The BHALF competition is open to teams of four or more students in grades 9 to 12 from high schools and community groups throughout the United States, District of Columbia, and U.S. territories. Teams develop a flight experiment or technology demonstration and submit a proposal for consideration by a panel of NASA scientists and engineers. The panel will select eight teams to design and construct their project for competition. The eight projects will be sent to the near space environment of the stratosphere, or nearly 100,000 feet (~ 50.5 km) above Earth, during several NASA weather balloon launches in Northeastern, Ohio.Proposals are due February 11, 2011.
Check out part 2 of the NASA Now: A-Train series and learn how NASA uses a constellation of satellites called the A-Train to monitor the Earth system. Five NASA satellites comprise the A-Train. They fly over the same location on Earth within 15 minutes of each other collecting data about the current state of the components of the Earth system.
Link to this NASA Now episode (must be logged into the NES Virtual Campus)
Students and teachers have an opportunity to learn about the wide variety of career choices at NASA — astronauts aren’t the only folks who work at NASA! NASA employees representing various projects and missions will be in the Digital Learning Network studios for a series of webcasts focusing on careers. They will share their academic experiences from elementary school through college and talk about what motivated them to pursue their careers.
Each event will be webcast to allow students from all over the world to watch the interviews. Any student can interact by sending questions via e-mail.
The schedule of events through December is:

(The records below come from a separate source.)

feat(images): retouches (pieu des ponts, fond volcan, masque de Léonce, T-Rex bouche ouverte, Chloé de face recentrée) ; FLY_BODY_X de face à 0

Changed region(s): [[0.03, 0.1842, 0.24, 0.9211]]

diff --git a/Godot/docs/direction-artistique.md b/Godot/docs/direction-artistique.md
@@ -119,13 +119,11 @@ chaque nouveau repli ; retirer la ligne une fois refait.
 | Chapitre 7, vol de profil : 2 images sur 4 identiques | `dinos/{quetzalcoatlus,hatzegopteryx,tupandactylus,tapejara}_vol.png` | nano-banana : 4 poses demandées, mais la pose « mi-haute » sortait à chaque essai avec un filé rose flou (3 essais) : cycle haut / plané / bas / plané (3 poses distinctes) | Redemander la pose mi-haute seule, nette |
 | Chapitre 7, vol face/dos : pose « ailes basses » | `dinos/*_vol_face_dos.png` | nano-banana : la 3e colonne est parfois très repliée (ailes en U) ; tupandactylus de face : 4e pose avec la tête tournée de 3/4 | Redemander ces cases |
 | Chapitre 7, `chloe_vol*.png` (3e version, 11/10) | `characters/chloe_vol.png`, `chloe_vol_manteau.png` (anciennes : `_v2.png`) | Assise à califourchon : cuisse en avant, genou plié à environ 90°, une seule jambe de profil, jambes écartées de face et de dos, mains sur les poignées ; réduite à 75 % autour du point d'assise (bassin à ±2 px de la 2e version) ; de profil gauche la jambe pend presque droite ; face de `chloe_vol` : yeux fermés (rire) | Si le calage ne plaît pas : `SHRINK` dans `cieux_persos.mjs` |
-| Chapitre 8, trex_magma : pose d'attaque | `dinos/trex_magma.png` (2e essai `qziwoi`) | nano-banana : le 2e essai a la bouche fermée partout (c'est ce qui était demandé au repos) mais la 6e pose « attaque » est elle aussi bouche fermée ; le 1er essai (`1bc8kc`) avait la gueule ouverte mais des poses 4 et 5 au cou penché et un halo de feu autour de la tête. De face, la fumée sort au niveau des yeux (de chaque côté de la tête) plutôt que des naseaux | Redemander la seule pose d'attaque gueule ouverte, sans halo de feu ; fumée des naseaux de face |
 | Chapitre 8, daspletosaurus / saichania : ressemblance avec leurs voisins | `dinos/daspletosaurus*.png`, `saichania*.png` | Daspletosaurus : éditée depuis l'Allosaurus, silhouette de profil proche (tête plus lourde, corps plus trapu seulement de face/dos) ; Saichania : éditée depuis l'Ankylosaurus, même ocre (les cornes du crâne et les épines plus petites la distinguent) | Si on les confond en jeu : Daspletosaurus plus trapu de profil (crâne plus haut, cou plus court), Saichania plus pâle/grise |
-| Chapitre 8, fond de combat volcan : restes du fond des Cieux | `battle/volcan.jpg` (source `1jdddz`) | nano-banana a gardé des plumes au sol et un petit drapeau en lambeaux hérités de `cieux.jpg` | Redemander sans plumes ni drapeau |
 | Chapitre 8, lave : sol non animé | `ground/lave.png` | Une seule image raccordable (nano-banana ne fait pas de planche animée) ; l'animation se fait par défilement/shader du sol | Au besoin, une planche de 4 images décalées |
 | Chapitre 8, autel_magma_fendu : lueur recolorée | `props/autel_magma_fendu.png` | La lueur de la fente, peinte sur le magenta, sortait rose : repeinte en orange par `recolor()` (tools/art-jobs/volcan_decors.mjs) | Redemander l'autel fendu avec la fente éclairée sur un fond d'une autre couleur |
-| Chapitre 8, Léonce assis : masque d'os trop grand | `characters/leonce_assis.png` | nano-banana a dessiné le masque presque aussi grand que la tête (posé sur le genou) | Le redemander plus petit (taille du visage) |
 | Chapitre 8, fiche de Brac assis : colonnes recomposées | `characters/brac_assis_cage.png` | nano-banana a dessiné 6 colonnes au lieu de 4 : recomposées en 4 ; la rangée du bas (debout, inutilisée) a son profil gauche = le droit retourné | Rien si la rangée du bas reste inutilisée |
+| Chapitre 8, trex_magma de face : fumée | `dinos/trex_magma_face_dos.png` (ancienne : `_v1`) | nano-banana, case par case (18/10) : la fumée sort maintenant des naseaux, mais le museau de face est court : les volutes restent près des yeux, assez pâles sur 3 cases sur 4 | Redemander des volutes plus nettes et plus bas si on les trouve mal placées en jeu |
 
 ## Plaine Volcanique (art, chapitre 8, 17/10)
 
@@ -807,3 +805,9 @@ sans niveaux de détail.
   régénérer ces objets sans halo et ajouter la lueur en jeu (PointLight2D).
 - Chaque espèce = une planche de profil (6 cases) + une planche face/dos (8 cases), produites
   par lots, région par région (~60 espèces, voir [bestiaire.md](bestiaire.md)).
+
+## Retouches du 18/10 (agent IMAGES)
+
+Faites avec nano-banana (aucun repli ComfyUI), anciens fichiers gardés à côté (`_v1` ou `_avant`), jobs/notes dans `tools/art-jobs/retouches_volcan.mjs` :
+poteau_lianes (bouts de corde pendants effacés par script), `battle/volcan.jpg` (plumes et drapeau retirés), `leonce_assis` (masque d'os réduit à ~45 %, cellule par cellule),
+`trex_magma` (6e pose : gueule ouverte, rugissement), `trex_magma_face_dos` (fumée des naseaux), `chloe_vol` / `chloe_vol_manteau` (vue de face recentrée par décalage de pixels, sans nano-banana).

— Dec. 1: Marshall Space Flight Center featuring Tristan Curry — Aerospace Engineer.
— Dec. 8: Dryden Flight Research Center featuring Kathleen Stanton — Nurse.
— Dec. 15: Glenn Research Center featuring Mike Foreman — former astronaut and current Chief of External Programs at GRC.
Each hour-long webcast event begins at 2 p.m. EST.
Sign up today to become a part of this exciting opportunity to meet NASA employees live!
For more information, visit the DLN website at http://dln.nasa.gov and click the Special Events button.
Inquiries about the DLiNFocus series should be directed to Caryn Long.
During this installment of NASA Now, NASA senior research engineer Judith Watson describes the project she’s currently working on. She’s one of a team of engineers at NASA’s Langley Research Center who are studying inflatable structures that might one day be used to establish an outpost on the moon or Mars.
Registration for the 18th Annual Great Moonbuggy Race opens Oct. 1, 2010. This year’s event will be held April 1-2, 2011, in Huntsville, Ala., at the U.S. Space & Rocket Center. Deadline for registration is Feb. 1, 2011.
In this competition, high school students design a vehicle that addresses a series of engineering problems. Each moonbuggy will be human-powered and will carry two students, one female and one male, over a half-mile simulated lunar terrain course including “craters,” rocks, “lava” ridges, inclines and “lunar” soil.
Prizes will be awarded to the top three winning teams in the High School Division. Additional awards will be given, including a prize to the team whose moonbuggy design represents the best technical approach toward solving the engineering problem of navigating the lunar surface.